$80-million investment will support cybersecurity research
In 2019, Canadian businesses spent an estimated $7 billion to detect and prevent cyber securities. That staggering amount only highlights the severity of a global problem. “If it were measured as a country, then cybercrime — which is predicted to inflict damages totalling $6 trillion USD globally in 2021 — would be the world’s third-largest economy after the U.S. and China.” Said Steve Morgan, Editor in Chief of Cyber Crime Magazine
In 2020, companies saw record amounts of cybercrimes designed to take advantage of the global pandemic. From fake COVID-19 vaccines to creating fictitious organizations accepting government funding, the need to spend big on cybercrime is warranted.

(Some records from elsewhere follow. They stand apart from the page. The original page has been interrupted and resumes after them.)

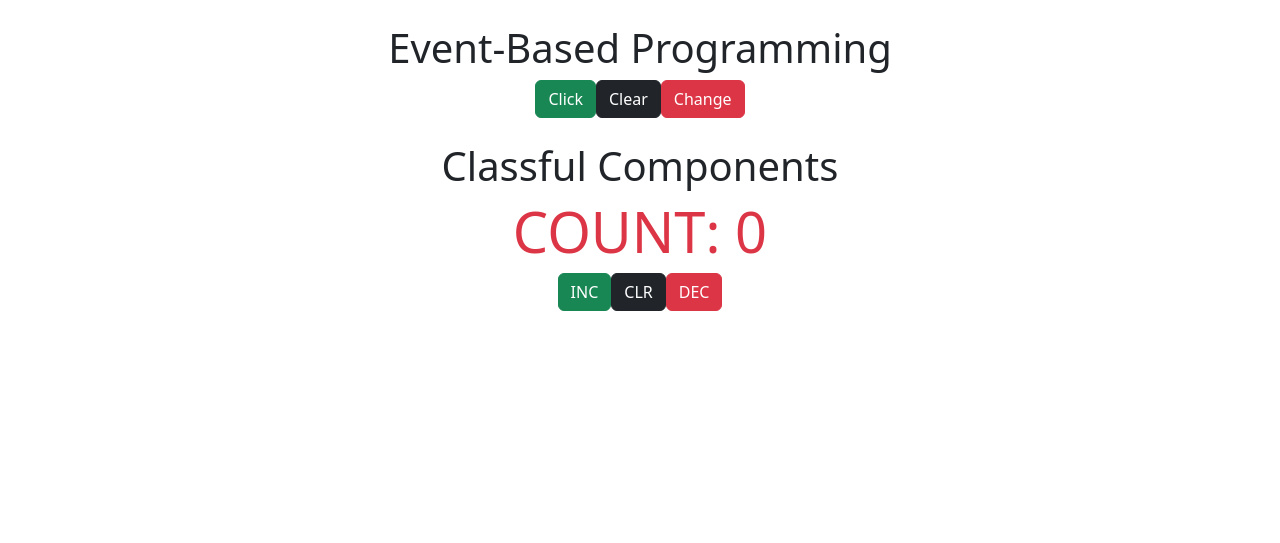
Repository: sedat-akdogan/React_Revision
Page: / (app in sunday/)
The author's editor kept a copy of each file at every save. The page is drawn from the files as they stood at one save, then again after a run of saves.
The browser window is 1280 px wide. The pictures show the whole page.
The project was rebuilt for these pictures with package versions that can differ from the ones it lists, and the page was loaded fresh each time.

Above is the page before, as saved 2023-04-01 02:43:40.

After the next 2 saves:
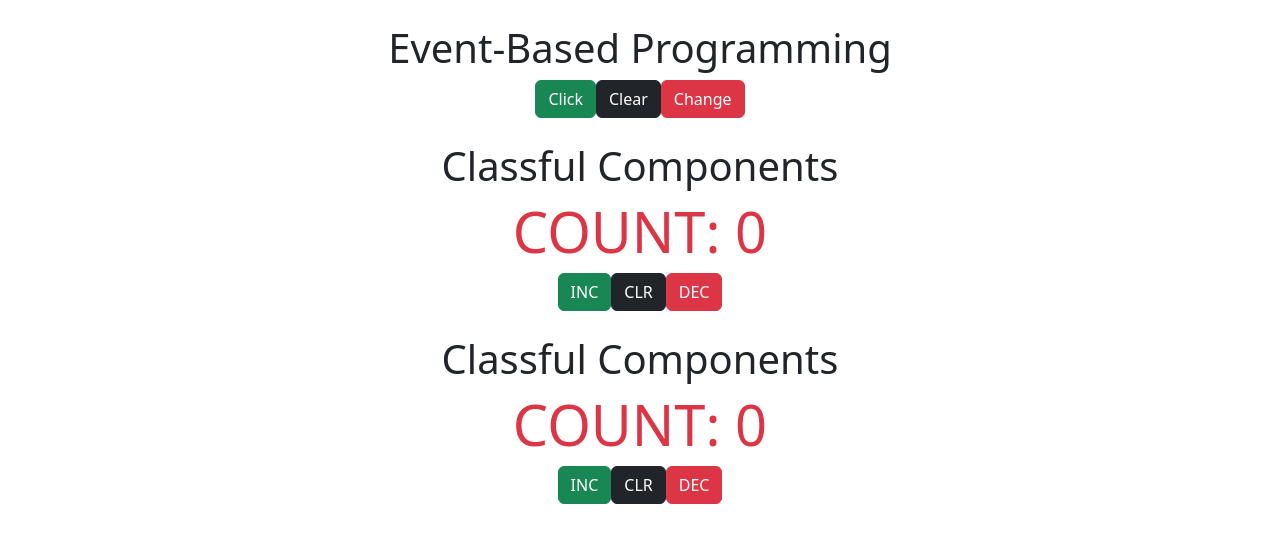
The 2 saves are shown as one change because they came seconds apart.
The last was saved 29 s later.
--- a/sunday/src/App.js
+++ b/sunday/src/App.js
@@ -8,6 +8,7 @@ function App() {
         <div>
             <Events />
             <Counter />
+            <Counter />
         </div>
     );
 }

Today, François-Philippe Champagne, Minister of Innovation, Science announced an investment of $80 million into the creation of a Cyber Security Innovation Network program over four years.
“The program will fund the creation of a national network composed of multiple centres of expertise on cybersecurity that are affiliated with post-secondary institutions from across Canada, in collaboration with partners in the private sector, not-for-profits, provincial/territorial/municipal governments and other Canadian post-secondary institutions. The network will work with these partners to enhance research and development, increase commercialization, and develop skilled cybersecurity talent across Canada.” Said John Power A/Director of Communications for the Minister
“Strong cybersecurity expertise and innovations are key to protecting Canada’s data and intellectual property and to maintain the competitiveness of Canada’s businesses. Today’s announcement builds on the Digital Charter’s commitment to safeguarding Canadians’ digital privacy and security. It will also help maintain Canada’s role as a world leader in cybersecurity, creating well-paying jobs and economic growth.” – The Honourable François-Philippe Champagne, Minister of Innovation, Science and Industry
Canada has elevated its role on the world stage in the last four years. It was Canada the world turned to for leadership at the start of the global pandemic, and now the country looks to take another leadership role with its Cybersecurity Innovation Network.